Assigned task: Every record below is to be copied exactly, with its images omitted.

Input data:

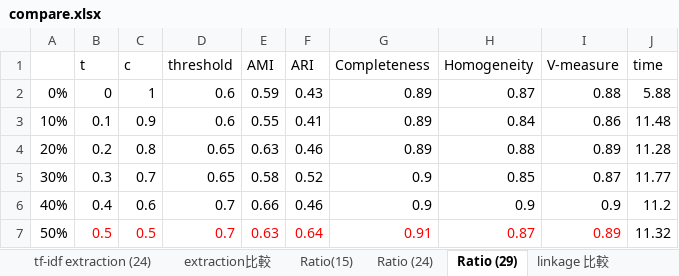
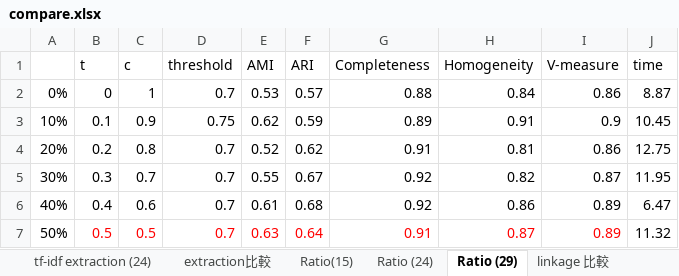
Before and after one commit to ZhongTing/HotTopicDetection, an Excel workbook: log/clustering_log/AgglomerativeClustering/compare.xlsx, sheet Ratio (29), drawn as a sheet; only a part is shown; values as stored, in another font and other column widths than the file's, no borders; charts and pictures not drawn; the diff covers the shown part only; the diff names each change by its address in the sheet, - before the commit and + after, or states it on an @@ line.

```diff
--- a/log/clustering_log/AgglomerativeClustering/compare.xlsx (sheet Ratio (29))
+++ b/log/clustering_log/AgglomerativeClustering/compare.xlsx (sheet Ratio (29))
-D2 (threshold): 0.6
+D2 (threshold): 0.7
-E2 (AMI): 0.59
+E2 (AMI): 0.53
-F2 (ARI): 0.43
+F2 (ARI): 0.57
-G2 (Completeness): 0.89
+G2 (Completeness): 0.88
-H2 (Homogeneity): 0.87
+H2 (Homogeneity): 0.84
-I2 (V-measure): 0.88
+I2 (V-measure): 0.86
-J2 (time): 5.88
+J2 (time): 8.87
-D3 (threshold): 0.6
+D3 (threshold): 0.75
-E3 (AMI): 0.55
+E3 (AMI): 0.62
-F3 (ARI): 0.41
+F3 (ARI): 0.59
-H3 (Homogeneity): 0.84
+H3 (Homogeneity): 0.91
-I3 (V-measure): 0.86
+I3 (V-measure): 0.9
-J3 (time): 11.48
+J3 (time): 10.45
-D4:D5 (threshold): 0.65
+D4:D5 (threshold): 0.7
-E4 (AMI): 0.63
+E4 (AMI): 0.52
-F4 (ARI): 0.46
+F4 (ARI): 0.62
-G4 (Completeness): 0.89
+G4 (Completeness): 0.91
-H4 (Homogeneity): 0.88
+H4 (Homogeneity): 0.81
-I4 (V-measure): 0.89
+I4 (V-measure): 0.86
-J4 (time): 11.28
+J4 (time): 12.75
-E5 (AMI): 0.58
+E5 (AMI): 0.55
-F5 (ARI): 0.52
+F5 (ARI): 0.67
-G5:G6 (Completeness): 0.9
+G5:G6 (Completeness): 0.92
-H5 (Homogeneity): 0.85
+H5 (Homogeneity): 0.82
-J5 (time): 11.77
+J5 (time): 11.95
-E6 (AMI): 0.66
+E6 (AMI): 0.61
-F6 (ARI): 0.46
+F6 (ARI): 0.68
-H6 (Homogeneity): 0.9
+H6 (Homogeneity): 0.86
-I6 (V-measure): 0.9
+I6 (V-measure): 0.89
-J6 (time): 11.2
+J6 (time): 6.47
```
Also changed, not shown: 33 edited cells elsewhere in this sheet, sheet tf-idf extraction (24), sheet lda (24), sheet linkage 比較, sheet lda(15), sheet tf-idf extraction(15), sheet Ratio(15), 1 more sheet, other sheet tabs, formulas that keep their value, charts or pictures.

Exercise solution:
Before and after one commit to ZhongTing/HotTopicDetection, an Excel workbook: log/clustering_log/AgglomerativeClustering/compare.xlsx, sheet Ratio (29), drawn as a sheet; only a part is shown; values as stored, in another font and other column widths than the file's, no borders; charts and pictures not drawn; the diff covers the shown part only; the diff names each change by its address in the sheet, - before the commit and + after, or states it on an @@ line.

```diff
--- a/log/clustering_log/AgglomerativeClustering/compare.xlsx (sheet Ratio (29))
+++ b/log/clustering_log/AgglomerativeClustering/compare.xlsx (sheet Ratio (29))
-D2 (threshold): 0.6
+D2 (threshold): 0.7
-E2 (AMI): 0.59
+E2 (AMI): 0.53
-F2 (ARI): 0.43
+F2 (ARI): 0.57
-G2 (Completeness): 0.89
+G2 (Completeness): 0.88
-H2 (Homogeneity): 0.87
+H2 (Homogeneity): 0.84
-I2 (V-measure): 0.88
+I2 (V-measure): 0.86
-J2 (time): 5.88
+J2 (time): 8.87
-D3 (threshold): 0.6
+D3 (threshold): 0.75
-E3 (AMI): 0.55
+E3 (AMI): 0.62
-F3 (ARI): 0.41
+F3 (ARI): 0.59
-H3 (Homogeneity): 0.84
+H3 (Homogeneity): 0.91
-I3 (V-measure): 0.86
+I3 (V-measure): 0.9
-J3 (time): 11.48
+J3 (time): 10.45
-D4:D5 (threshold): 0.65
+D4:D5 (threshold): 0.7
-E4 (AMI): 0.63
+E4 (AMI): 0.52
-F4 (ARI): 0.46
+F4 (ARI): 0.62
-G4 (Completeness): 0.89
+G4 (Completeness): 0.91
-H4 (Homogeneity): 0.88
+H4 (Homogeneity): 0.81
-I4 (V-measure): 0.89
+I4 (V-measure): 0.86
-J4 (time): 11.28
+J4 (time): 12.75
-E5 (AMI): 0.58
+E5 (AMI): 0.55
-F5 (ARI): 0.52
+F5 (ARI): 0.67
-G5:G6 (Completeness): 0.9
+G5:G6 (Completeness): 0.92
-H5 (Homogeneity): 0.85
+H5 (Homogeneity): 0.82
-J5 (time): 11.77
+J5 (time): 11.95
-E6 (AMI): 0.66
+E6 (AMI): 0.61
-F6 (ARI): 0.46
+F6 (ARI): 0.68
-H6 (Homogeneity): 0.9
+H6 (Homogeneity): 0.86
-I6 (V-measure): 0.9
+I6 (V-measure): 0.89
-J6 (time): 11.2
+J6 (time): 6.47
```
Also changed, not shown: 33 edited cells elsewhere in this sheet, sheet tf-idf extraction (24), sheet lda (24), sheet linkage 比較, sheet lda(15), sheet tf-idf extraction(15), sheet Ratio(15), 1 more sheet, other sheet tabs, formulas that keep their value, charts or pictures.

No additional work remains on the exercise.